In addition to the memory timings menu, there is another sub-menu for Drive Strength Settings. The configuration options include DRAM driver weak mode, CKE drive strength, CS drive strength, MA drive strength, MCLK drive strength, MD drive strength and DQS drive strength.
Foxconn's C51XEM2AA motherboard BIOS probably has one the most comprehensive set of tweak options but there is definitely room for improvement in some areas. Motherboard manufacturers like DFI cater better for overclockers with finer FSB adjustments and smaller voltage increments. We can't help but feel that this board would still require some voltage modification in order to attain massive overclocks.
Overclocking & Stability:
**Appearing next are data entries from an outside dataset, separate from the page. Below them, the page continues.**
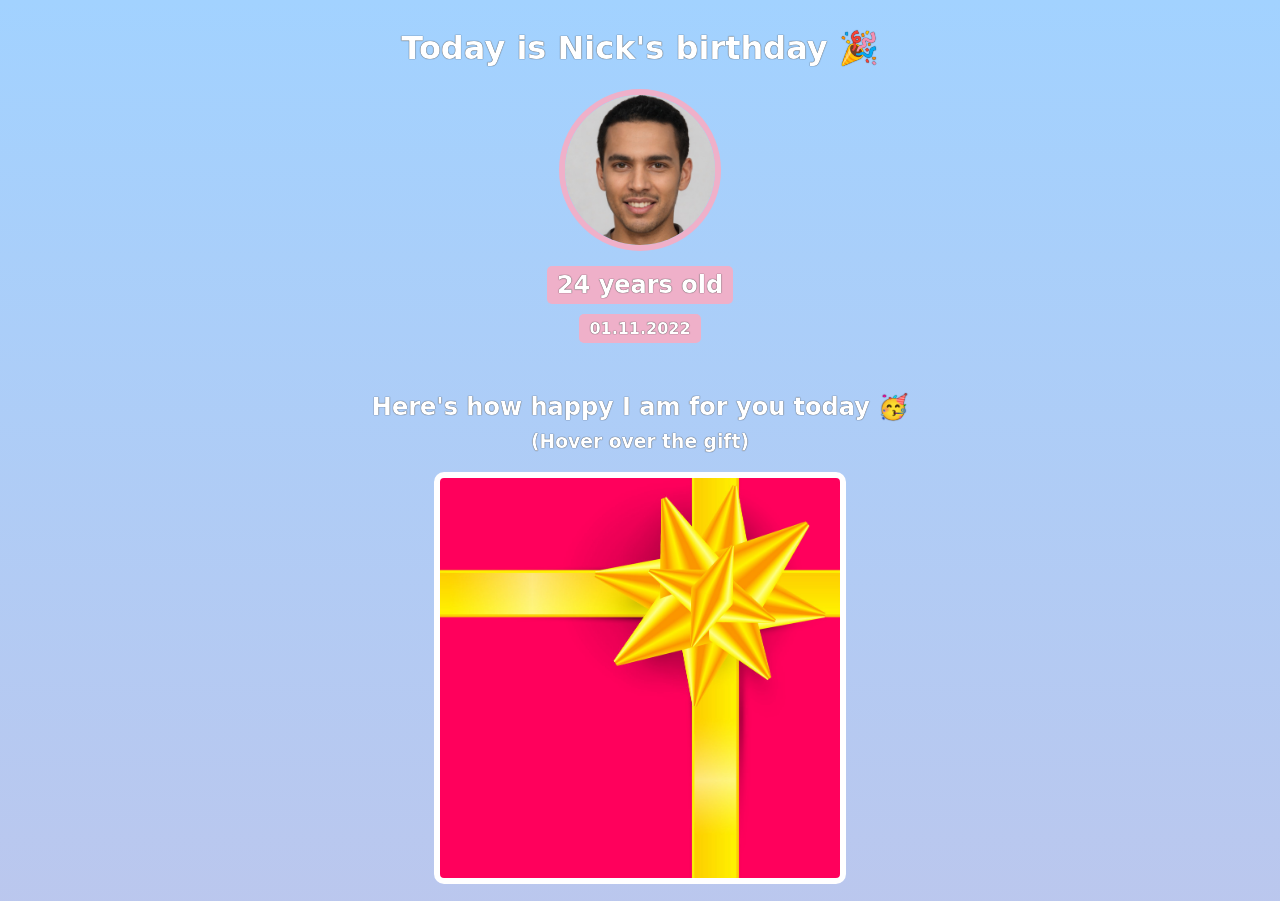
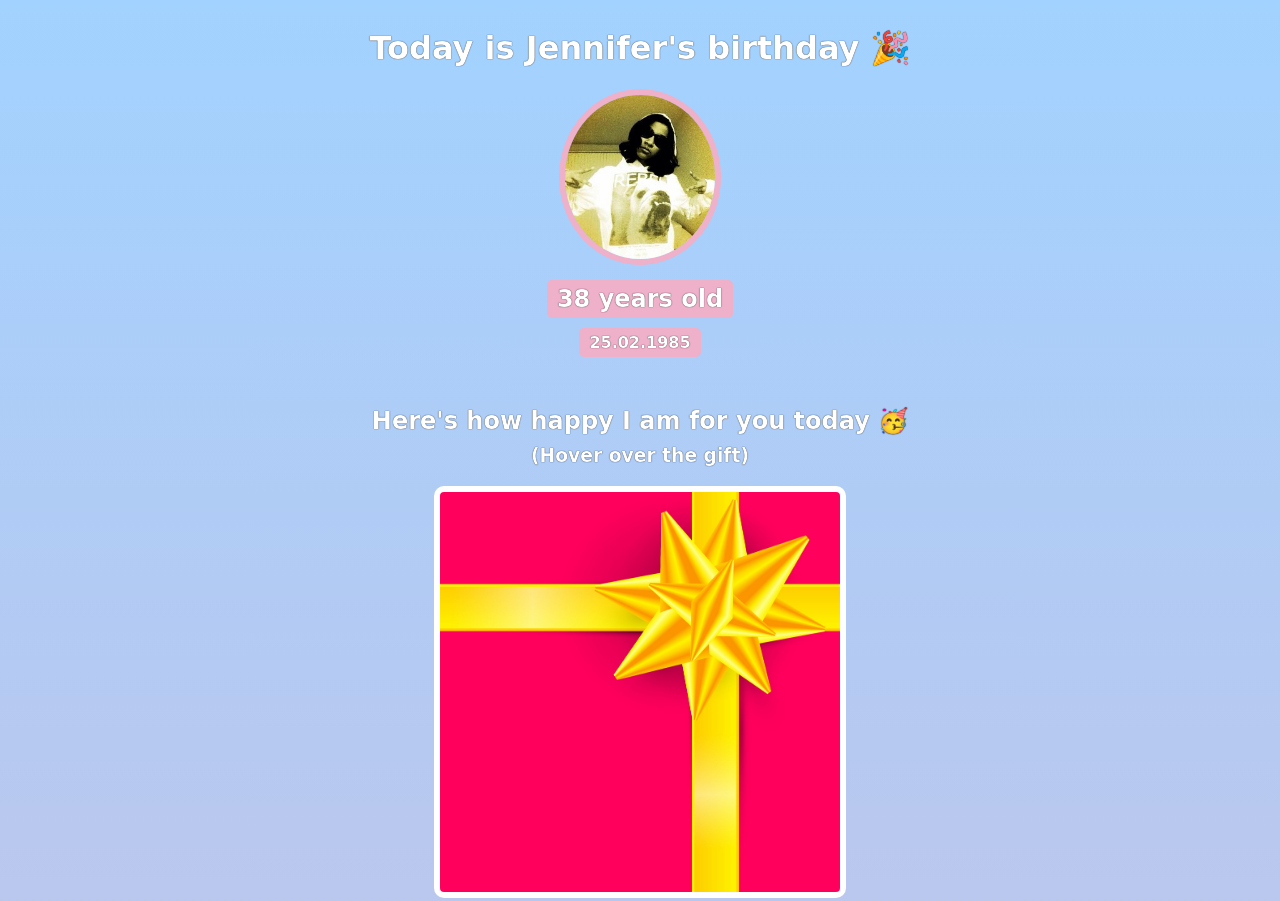
Before and after one commit to Mablizza/birthday-gift-site, a website built with Vite: page index.html in a window 1280 px wide. Shown: the top 901 px of the page. Built offline with nearby package versions, Linux system fonts and the light colour scheme; a web font is replaced by a local one.

Commit message:
changed for Jennifer
for Jennifer

```diff
--- a/index.html
+++ b/index.html
@@ -7,10 +7,10 @@
     </head>
     <body>
         <div id="header">
-            <h1>Today is Nick's birthday 🎉</h1>
-            <img id="bff-img" src="images/nick.jpg">
-            <h2 id="bday-age">24 years old</h2>
-            <h4 id="bday-date">01.11.2022</h4>
+            <h1>Today is Jennifer's birthday 🎉</h1>
+            <img id="bff-img" src="images/1409508284646.jpg">
+            <h2 id="bday-age">38 years old</h2>
+            <h4 id="bday-date">25.02.1985</h4>
         </div>
 
         <div class="gift-section">
```
Also changed, not shown: images/1409508284646.jpg (added).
For our overclocking and stability tests, we used a pair of 1GB Corsair XMS2-8500C5 modules in dual channel mode and a pair of BFG Tech GeForce 7900 GTX OC's in SLI. First, we overclocked the board using the 8.0x CPU multiplier with our Athlon 64 FX-62 and we found that we could get the board running stable at a 280MHz HT Reference Clock, equating to a 2240MHz CPU clock. This was achieved using the 3.0x HT Multiplier - the board was unstable with the 4.0x HT Multiplier.
However, we were not content with our results, so attempted to find our maximum overclock with a high HT Reference Clock. We tried a 10.0x CPU Multiplier and still only managed to get the board running stable at a 280MHz HT Reference Clock - this was the CPU's default clock speed. We then tested the 11.0x CPU Multiplier in order to shoot for a combination of high HT Reference Clock and a high CPU clock. With this multiplier, we managed to get the board running stable at a 274MHz, equating to a CPU speed of 3014MHz.
The CPU overclock was as expected, but we were a little disappointed with the overclockability, especially considering the sheer amount of tweak options available to the end user. Having said that though, this is the first nForce 590 SLI motherboard we have tested, so we will have to reserve our judgements until we've looked at a few Socket AM2 motherboards.
On the stability front, we left the board running with a couple of instances of Prime 95, an instance of IOMeter and an endless loop of a Far Cry time demo running in the foreground at 1600x1200 4xAA 8xAF. We came back to the system almost 36 hours later and found that the Foxconn C51XEM2AA was still looping Far Cry. After quitting the time demo loop, we found that both instances of Prime 95 and IOMeter were still running without any errors reported during the stress period.